Extracted material ▸
***

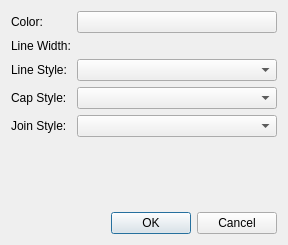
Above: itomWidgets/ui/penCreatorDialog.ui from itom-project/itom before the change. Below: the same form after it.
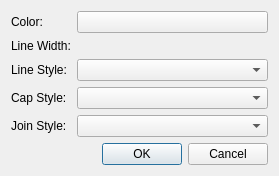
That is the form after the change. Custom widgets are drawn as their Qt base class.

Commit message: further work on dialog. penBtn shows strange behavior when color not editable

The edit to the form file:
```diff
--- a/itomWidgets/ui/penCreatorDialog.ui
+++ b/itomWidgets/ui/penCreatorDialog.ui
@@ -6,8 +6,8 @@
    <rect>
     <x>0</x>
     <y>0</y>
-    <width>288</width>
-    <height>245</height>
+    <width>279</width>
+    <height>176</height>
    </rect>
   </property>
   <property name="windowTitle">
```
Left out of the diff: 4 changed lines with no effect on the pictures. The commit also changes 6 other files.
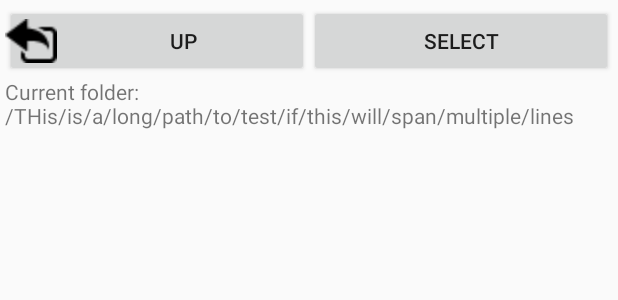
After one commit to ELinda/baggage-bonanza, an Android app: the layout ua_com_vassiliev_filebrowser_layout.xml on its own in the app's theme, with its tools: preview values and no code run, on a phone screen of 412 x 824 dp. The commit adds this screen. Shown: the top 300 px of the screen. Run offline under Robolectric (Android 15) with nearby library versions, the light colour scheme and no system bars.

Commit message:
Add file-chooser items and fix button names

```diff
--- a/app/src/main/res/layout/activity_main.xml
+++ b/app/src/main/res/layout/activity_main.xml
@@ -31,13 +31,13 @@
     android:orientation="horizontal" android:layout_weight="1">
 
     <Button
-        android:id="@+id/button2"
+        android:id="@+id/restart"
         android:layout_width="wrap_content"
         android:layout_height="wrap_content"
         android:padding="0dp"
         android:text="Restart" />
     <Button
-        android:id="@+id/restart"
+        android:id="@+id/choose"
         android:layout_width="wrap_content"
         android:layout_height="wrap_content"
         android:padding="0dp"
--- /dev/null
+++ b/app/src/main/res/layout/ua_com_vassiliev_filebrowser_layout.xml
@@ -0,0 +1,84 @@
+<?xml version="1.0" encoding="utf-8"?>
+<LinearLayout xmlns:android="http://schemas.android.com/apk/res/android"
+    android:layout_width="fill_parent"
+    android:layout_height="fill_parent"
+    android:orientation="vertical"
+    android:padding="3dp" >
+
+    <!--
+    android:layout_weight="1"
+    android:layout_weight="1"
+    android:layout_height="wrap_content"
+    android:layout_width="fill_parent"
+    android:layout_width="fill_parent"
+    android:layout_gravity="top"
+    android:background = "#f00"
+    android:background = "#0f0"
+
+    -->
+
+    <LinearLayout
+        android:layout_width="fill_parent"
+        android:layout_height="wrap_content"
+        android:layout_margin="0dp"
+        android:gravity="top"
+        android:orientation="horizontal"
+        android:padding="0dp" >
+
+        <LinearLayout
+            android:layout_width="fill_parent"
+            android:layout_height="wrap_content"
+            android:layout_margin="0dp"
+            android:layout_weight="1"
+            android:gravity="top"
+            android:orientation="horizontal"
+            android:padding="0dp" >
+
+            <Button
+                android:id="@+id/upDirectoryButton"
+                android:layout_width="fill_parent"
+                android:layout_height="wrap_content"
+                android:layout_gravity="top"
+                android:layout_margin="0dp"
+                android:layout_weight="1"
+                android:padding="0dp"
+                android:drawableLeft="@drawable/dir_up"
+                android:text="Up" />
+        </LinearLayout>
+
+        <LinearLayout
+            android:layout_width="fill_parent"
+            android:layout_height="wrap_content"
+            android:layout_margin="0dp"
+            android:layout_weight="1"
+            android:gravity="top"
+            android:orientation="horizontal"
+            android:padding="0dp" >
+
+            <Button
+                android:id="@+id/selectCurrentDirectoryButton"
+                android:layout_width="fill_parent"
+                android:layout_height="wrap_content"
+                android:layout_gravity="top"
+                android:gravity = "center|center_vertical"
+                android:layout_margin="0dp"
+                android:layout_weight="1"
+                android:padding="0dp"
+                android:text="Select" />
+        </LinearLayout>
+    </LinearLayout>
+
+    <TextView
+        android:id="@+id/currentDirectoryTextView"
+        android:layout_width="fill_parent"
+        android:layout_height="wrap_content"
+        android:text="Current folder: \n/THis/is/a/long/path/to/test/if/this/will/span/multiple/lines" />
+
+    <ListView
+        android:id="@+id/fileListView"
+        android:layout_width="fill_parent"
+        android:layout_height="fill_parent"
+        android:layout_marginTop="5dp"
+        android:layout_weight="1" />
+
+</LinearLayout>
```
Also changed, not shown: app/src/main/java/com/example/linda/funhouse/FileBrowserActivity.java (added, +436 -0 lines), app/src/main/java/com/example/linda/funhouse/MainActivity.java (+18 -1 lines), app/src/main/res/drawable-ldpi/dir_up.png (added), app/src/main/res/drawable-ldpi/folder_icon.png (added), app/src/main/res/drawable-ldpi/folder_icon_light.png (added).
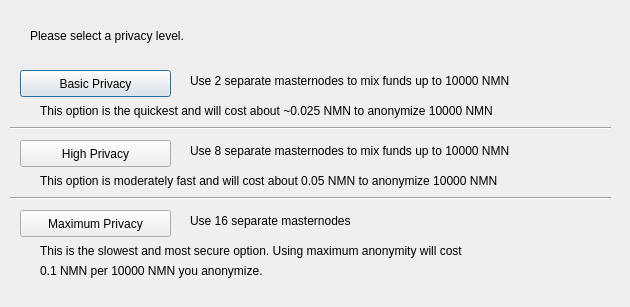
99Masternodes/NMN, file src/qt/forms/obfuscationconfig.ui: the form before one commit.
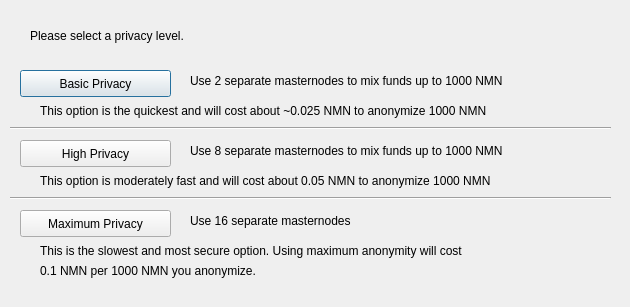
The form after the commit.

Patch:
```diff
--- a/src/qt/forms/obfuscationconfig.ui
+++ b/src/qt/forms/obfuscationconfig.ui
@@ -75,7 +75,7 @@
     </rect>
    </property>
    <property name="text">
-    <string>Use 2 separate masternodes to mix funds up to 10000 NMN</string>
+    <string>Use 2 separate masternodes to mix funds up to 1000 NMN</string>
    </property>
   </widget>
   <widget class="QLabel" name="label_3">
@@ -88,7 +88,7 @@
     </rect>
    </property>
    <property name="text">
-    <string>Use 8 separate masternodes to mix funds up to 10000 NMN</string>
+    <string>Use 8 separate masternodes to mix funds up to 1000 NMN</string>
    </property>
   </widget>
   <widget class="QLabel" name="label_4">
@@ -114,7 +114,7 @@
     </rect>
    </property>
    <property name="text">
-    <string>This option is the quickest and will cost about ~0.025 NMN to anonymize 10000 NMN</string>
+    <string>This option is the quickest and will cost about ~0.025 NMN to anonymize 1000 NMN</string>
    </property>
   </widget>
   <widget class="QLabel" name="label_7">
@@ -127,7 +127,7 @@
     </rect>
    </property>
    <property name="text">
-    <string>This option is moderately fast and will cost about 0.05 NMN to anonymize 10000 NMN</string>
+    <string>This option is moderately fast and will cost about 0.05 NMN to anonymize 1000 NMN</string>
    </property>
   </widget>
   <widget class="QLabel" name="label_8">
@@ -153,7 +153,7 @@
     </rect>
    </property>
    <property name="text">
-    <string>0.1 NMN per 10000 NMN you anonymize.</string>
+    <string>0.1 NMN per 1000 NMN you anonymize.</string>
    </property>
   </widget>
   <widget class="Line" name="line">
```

***

Task to complete ▸
If a line of the records includes the string "will", copy it out.

Solution ▸
+        android:text="Current folder: \n/THis/is/a/long/path/to/test/if/this/will/span/multiple/lines" />
-    <string>This option is the quickest and will cost about ~0.025 NMN to anonymize 10000 NMN</string>
+    <string>This option is the quickest and will cost about ~0.025 NMN to anonymize 1000 NMN</string>
-    <string>This option is moderately fast and will cost about 0.05 NMN to anonymize 10000 NMN</string>
+    <string>This option is moderately fast and will cost about 0.05 NMN to anonymize 1000 NMN</string>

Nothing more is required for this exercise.